§ **Aim of the exercise**: The answer must be every line from the entries below that includes "quot".

--------------------------------------------------

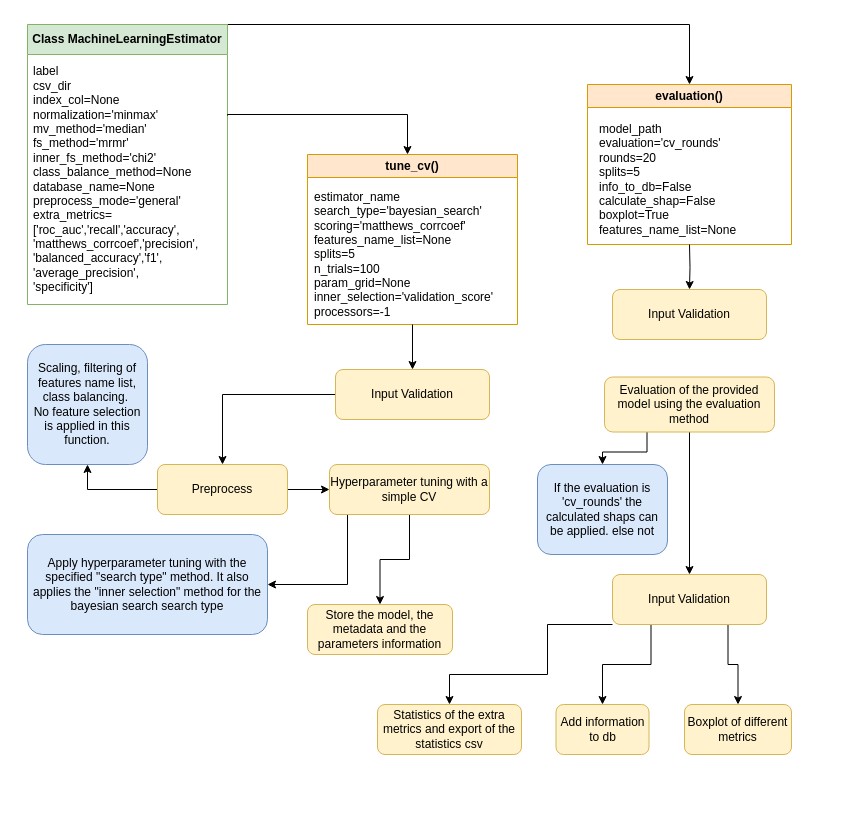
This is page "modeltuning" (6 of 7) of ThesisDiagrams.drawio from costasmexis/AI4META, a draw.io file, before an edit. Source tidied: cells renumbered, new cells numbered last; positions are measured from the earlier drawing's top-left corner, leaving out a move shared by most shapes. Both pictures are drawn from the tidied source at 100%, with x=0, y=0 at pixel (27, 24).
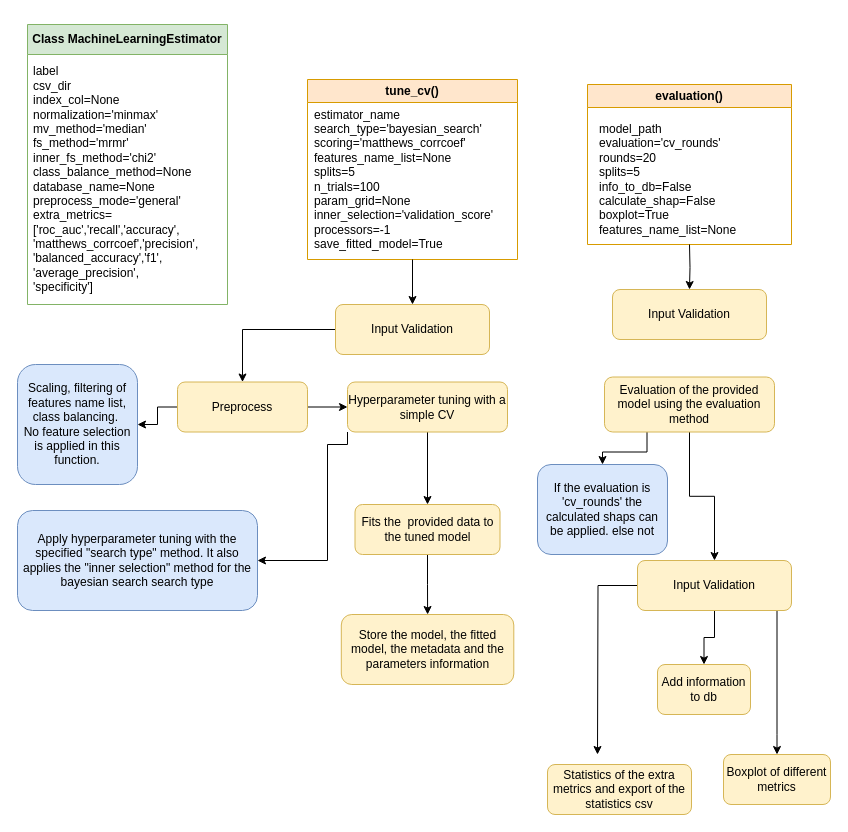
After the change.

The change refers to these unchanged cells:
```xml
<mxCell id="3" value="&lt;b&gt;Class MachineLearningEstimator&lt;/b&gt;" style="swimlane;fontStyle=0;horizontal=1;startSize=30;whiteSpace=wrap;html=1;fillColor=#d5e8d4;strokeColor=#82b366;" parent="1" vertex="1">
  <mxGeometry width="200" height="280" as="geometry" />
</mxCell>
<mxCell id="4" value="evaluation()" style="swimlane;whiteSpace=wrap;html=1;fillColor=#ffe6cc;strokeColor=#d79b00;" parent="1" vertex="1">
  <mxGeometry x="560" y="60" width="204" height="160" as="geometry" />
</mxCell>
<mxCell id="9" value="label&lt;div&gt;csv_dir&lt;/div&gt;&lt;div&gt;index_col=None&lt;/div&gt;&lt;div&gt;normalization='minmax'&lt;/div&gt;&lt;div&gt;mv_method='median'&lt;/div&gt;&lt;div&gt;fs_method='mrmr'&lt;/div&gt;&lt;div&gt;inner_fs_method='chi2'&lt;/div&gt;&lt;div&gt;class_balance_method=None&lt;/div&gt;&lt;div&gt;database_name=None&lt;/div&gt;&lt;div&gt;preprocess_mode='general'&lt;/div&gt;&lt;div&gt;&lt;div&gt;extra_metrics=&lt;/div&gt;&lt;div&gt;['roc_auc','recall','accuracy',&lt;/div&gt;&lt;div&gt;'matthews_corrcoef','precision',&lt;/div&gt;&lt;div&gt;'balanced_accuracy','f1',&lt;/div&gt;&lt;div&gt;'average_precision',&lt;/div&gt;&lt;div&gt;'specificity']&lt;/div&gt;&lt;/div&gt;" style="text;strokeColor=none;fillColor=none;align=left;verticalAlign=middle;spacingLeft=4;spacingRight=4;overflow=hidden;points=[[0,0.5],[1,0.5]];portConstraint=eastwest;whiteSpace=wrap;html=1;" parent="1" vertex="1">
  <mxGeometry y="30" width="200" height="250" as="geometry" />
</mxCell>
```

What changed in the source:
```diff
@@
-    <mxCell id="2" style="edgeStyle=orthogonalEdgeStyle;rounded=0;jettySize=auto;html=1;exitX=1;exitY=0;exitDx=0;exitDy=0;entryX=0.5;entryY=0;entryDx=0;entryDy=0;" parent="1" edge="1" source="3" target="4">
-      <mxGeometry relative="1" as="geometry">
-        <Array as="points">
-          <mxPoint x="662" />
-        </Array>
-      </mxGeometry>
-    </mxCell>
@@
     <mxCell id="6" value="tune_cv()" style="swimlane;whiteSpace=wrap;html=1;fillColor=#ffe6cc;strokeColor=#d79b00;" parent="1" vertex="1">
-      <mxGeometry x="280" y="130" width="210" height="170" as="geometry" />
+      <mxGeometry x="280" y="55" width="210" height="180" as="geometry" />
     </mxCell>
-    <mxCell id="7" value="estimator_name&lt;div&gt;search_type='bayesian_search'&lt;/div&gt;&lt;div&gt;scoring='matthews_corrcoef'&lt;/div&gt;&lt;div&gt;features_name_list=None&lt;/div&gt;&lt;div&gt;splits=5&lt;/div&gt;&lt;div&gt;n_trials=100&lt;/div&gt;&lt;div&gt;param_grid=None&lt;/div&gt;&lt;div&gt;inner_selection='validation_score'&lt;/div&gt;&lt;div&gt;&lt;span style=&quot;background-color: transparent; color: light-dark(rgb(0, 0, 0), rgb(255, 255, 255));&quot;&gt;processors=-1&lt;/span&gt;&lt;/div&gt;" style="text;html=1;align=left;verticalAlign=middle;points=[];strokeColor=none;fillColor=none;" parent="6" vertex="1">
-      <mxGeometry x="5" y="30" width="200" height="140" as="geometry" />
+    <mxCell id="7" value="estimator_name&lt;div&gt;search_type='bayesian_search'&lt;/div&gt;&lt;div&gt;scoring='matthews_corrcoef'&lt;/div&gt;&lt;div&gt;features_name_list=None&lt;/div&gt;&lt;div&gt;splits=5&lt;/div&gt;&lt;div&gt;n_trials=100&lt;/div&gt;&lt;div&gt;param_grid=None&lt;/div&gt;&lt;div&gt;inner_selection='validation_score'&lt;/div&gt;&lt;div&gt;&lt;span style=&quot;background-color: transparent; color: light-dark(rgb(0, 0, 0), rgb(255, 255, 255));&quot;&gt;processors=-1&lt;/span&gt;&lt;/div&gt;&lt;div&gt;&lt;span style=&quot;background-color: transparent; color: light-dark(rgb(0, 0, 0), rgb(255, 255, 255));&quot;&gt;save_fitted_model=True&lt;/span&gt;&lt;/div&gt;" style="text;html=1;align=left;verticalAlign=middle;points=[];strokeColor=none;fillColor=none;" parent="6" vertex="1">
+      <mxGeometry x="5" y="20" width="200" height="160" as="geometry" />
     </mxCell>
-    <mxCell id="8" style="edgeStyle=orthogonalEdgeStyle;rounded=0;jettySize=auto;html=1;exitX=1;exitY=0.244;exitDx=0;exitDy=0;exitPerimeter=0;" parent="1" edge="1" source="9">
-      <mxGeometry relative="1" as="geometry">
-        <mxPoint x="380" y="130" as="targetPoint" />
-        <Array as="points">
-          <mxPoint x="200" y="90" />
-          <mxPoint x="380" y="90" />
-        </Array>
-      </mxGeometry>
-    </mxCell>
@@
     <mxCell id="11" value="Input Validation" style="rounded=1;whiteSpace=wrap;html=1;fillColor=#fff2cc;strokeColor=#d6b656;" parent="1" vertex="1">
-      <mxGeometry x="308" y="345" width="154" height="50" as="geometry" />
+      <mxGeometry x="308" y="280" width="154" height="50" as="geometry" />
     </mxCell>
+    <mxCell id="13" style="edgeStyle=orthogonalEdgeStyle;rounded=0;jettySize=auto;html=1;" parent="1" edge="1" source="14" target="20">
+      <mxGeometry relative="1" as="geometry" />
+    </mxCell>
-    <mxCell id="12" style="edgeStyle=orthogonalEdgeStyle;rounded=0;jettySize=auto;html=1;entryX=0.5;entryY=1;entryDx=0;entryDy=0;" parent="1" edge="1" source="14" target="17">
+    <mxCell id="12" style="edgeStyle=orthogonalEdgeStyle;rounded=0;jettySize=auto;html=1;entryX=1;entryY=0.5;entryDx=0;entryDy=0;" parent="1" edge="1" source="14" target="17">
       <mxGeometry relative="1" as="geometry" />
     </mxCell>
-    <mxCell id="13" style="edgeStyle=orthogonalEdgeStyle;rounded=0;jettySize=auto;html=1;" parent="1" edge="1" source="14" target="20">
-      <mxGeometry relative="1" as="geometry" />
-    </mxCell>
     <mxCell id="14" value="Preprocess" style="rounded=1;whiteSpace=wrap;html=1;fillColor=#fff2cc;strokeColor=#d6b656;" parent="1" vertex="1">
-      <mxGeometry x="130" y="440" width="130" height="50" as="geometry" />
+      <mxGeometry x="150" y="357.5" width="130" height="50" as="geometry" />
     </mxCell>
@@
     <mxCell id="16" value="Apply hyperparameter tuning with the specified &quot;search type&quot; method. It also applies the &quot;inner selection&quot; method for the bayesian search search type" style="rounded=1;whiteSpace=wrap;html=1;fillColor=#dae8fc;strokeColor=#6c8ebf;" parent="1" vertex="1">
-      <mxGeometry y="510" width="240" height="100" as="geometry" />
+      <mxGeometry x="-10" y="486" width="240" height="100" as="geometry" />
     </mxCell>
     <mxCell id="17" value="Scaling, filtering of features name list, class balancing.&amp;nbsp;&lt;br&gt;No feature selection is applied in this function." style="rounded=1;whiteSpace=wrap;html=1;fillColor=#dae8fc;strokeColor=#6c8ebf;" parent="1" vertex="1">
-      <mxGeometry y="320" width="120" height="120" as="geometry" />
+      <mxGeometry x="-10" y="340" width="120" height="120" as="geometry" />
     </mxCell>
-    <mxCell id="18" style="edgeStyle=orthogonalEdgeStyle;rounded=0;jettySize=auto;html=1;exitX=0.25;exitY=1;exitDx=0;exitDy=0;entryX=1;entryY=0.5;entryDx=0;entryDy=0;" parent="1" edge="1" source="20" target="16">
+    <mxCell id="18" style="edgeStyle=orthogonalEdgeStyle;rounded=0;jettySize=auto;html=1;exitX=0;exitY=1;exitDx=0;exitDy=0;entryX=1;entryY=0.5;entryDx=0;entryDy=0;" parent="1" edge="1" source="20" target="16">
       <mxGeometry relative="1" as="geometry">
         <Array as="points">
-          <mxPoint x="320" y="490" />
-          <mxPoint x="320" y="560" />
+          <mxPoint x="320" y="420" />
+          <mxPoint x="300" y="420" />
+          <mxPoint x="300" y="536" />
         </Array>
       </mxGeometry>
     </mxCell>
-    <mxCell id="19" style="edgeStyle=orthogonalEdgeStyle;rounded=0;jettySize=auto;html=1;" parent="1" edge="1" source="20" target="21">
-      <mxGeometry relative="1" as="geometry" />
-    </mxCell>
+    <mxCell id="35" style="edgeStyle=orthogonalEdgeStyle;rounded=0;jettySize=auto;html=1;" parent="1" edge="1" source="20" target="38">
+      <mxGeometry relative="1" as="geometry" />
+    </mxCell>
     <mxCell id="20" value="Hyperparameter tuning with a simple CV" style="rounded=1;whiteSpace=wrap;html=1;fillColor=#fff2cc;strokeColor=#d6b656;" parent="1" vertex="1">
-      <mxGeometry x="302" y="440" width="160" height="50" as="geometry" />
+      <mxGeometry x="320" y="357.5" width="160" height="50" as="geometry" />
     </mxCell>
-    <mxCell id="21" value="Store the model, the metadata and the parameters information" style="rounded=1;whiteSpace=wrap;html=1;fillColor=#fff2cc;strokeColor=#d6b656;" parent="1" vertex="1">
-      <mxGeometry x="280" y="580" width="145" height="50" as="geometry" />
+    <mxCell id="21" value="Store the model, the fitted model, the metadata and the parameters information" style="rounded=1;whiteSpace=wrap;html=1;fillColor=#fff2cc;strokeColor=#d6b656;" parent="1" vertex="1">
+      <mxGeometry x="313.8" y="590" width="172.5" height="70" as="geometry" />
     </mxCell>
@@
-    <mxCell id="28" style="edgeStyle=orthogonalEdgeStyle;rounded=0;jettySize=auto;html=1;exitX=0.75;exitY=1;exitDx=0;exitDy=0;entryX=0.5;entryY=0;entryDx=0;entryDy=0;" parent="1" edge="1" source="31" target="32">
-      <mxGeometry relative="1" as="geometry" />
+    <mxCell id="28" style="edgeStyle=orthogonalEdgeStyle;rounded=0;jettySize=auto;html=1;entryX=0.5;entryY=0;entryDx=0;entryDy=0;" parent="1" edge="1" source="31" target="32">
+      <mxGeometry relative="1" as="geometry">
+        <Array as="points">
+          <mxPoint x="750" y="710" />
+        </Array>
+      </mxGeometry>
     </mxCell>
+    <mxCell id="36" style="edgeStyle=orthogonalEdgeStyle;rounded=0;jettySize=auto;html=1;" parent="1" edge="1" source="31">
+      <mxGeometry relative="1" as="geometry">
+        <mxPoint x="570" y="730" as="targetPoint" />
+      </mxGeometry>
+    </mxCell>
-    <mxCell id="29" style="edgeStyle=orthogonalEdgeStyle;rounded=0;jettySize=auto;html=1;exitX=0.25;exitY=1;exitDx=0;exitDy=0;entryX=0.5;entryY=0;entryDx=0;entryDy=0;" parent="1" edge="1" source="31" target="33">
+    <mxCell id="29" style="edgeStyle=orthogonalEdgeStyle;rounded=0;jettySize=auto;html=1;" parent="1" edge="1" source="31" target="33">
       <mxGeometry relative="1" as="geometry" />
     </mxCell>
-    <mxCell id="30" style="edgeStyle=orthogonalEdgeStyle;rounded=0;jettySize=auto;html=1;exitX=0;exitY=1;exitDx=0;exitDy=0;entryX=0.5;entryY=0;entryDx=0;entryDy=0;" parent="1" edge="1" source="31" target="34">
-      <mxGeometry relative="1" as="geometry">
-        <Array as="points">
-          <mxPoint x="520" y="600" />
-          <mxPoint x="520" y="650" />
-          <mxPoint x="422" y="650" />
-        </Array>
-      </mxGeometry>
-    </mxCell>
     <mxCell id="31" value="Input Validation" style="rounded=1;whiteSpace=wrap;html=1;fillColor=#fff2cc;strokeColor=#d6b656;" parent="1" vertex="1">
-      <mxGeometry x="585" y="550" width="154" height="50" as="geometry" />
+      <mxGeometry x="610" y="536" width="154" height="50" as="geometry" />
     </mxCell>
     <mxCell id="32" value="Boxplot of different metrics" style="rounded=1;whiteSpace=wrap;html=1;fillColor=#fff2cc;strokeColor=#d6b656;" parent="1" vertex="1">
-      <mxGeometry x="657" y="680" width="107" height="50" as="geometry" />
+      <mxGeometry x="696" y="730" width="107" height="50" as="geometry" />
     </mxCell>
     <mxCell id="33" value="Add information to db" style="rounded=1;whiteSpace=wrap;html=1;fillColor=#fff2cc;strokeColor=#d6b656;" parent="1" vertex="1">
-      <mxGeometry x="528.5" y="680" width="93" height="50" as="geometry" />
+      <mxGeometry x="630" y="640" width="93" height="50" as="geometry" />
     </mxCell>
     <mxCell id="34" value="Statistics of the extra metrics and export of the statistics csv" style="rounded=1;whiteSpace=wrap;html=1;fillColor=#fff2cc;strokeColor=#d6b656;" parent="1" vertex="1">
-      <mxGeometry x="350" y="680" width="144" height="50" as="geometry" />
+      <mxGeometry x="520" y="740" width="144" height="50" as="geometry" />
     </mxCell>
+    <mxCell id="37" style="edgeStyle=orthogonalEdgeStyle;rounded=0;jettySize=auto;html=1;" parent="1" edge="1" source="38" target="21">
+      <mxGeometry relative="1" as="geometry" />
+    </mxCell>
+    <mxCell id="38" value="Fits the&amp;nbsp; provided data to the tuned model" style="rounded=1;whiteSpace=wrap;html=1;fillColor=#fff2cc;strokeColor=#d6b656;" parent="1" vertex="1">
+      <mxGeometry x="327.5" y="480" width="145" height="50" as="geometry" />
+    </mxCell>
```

--------------------------------------------------

§ **Answer section**:
-    <mxCell id="7" value="estimator_name&lt;div&gt;search_type='bayesian_search'&lt;/div&gt;&lt;div&gt;scoring='matthews_corrcoef'&lt;/div&gt;&lt;div&gt;features_name_list=None&lt;/div&gt;&lt;div&gt;splits=5&lt;/div&gt;&lt;div&gt;n_trials=100&lt;/div&gt;&lt;div&gt;param_grid=None&lt;/div&gt;&lt;div&gt;inner_selection='validation_score'&lt;/div&gt;&lt;div&gt;&lt;span style=&quot;background-color: transparent; color: light-dark(rgb(0, 0, 0), rgb(255, 255, 255));&quot;&gt;processors=-1&lt;/span&gt;&lt;/div&gt;" style="text;html=1;align=left;verticalAlign=middle;points=[];strokeColor=none;fillColor=none;" parent="6" vertex="1">
+    <mxCell id="7" value="estimator_name&lt;div&gt;search_type='bayesian_search'&lt;/div&gt;&lt;div&gt;scoring='matthews_corrcoef'&lt;/div&gt;&lt;div&gt;features_name_list=None&lt;/div&gt;&lt;div&gt;splits=5&lt;/div&gt;&lt;div&gt;n_trials=100&lt;/div&gt;&lt;div&gt;param_grid=None&lt;/div&gt;&lt;div&gt;inner_selection='validation_score'&lt;/div&gt;&lt;div&gt;&lt;span style=&quot;background-color: transparent; color: light-dark(rgb(0, 0, 0), rgb(255, 255, 255));&quot;&gt;processors=-1&lt;/span&gt;&lt;/div&gt;&lt;div&gt;&lt;span style=&quot;background-color: transparent; color: light-dark(rgb(0, 0, 0), rgb(255, 255, 255));&quot;&gt;save_fitted_model=True&lt;/span&gt;&lt;/div&gt;" style="text;html=1;align=left;verticalAlign=middle;points=[];strokeColor=none;fillColor=none;" parent="6" vertex="1">
     <mxCell id="16" value="Apply hyperparameter tuning with the specified &quot;search type&quot; method. It also applies the &quot;inner selection&quot; method for the bayesian search search type" style="rounded=1;whiteSpace=wrap;html=1;fillColor=#dae8fc;strokeColor=#6c8ebf;" parent="1" vertex="1">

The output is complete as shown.